• [EXERCISE DETAILS]:
Run through the data and copy out every line that mentions the word "macOS".

• [RECORDED INFORMATION]:
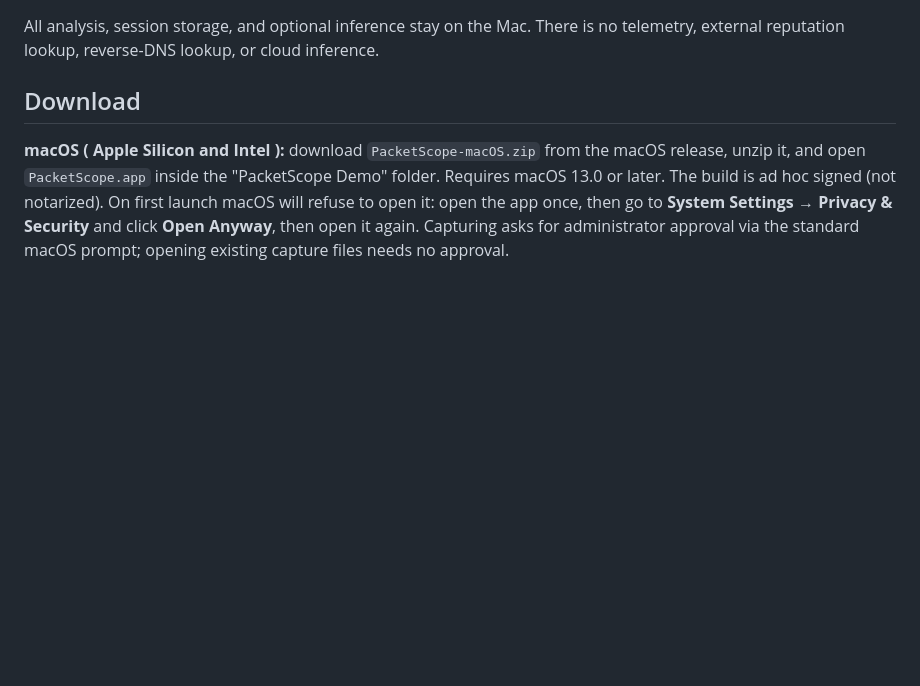
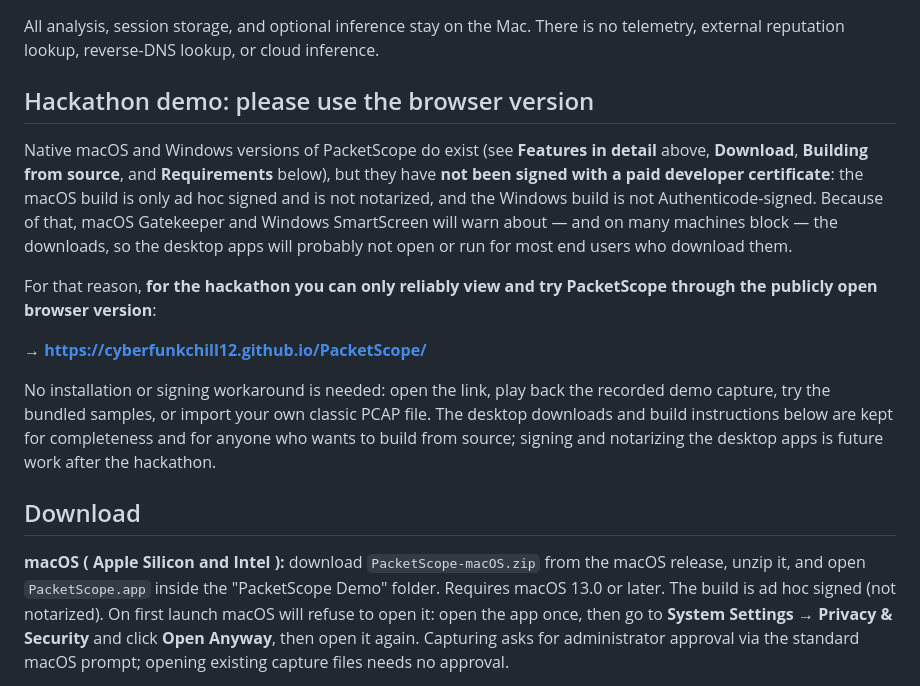
Before and after one commit to CyberfunkChill12/PacketScope, a Markdown page: README.md, the part around the change. GitHub-like rendering; blank space fills up the shorter version.

Commit message:
README: direct hackathon users to the browser version
The macOS and Windows builds are not developer-signed/notarized, so
Gatekeeper and SmartScreen will likely block them for end users. Add a
section before Download/Requirements pointing hackathon viewers to the
public GitHub Pages demo instead; all existing feature, download, build
and requirements content is unchanged.

```diff
--- a/README.md
+++ b/README.md
@@ -122,6 +122,29 @@ report with privacy controls.
 All analysis, session storage, and optional inference stay on the Mac.
 There is no telemetry, external reputation lookup, reverse-DNS lookup, or
 cloud inference.
+
+## Hackathon demo: please use the browser version
+
+Native macOS and Windows versions of PacketScope do exist (see
+**Features in detail** above, **Download**, **Building from source**, and
+**Requirements** below), but they have **not been signed with a paid
+developer certificate**: the macOS build is only ad hoc signed and is not
+notarized, and the Windows build is not Authenticode-signed. Because of
+that, macOS Gatekeeper and Windows SmartScreen will warn about — and on
+many machines block — the downloads, so the desktop apps will probably
+not open or run for most end users who download them.
+
+For that reason, **for the hackathon you can only reliably view and try
+PacketScope through the publicly open browser version**:
+
+**→ https://cyberfunkchill12.github.io/PacketScope/**
+
+No installation or signing workaround is needed: open the link, play back
+the recorded demo capture, try the bundled samples, or import your own
+classic PCAP file. The desktop downloads and build instructions below are
+kept for completeness and for anyone who wants to build from source;
+signing and notarizing the desktop apps is future work after the
+hackathon.
 
 ## Download
 
```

• [ANSWER BOX]:
The macOS and Windows builds are not developer-signed/notarized, so
+Native macOS and Windows versions of PacketScope do exist (see
+developer certificate**: the macOS build is only ad hoc signed and is not
+that, macOS Gatekeeper and Windows SmartScreen will warn about — and on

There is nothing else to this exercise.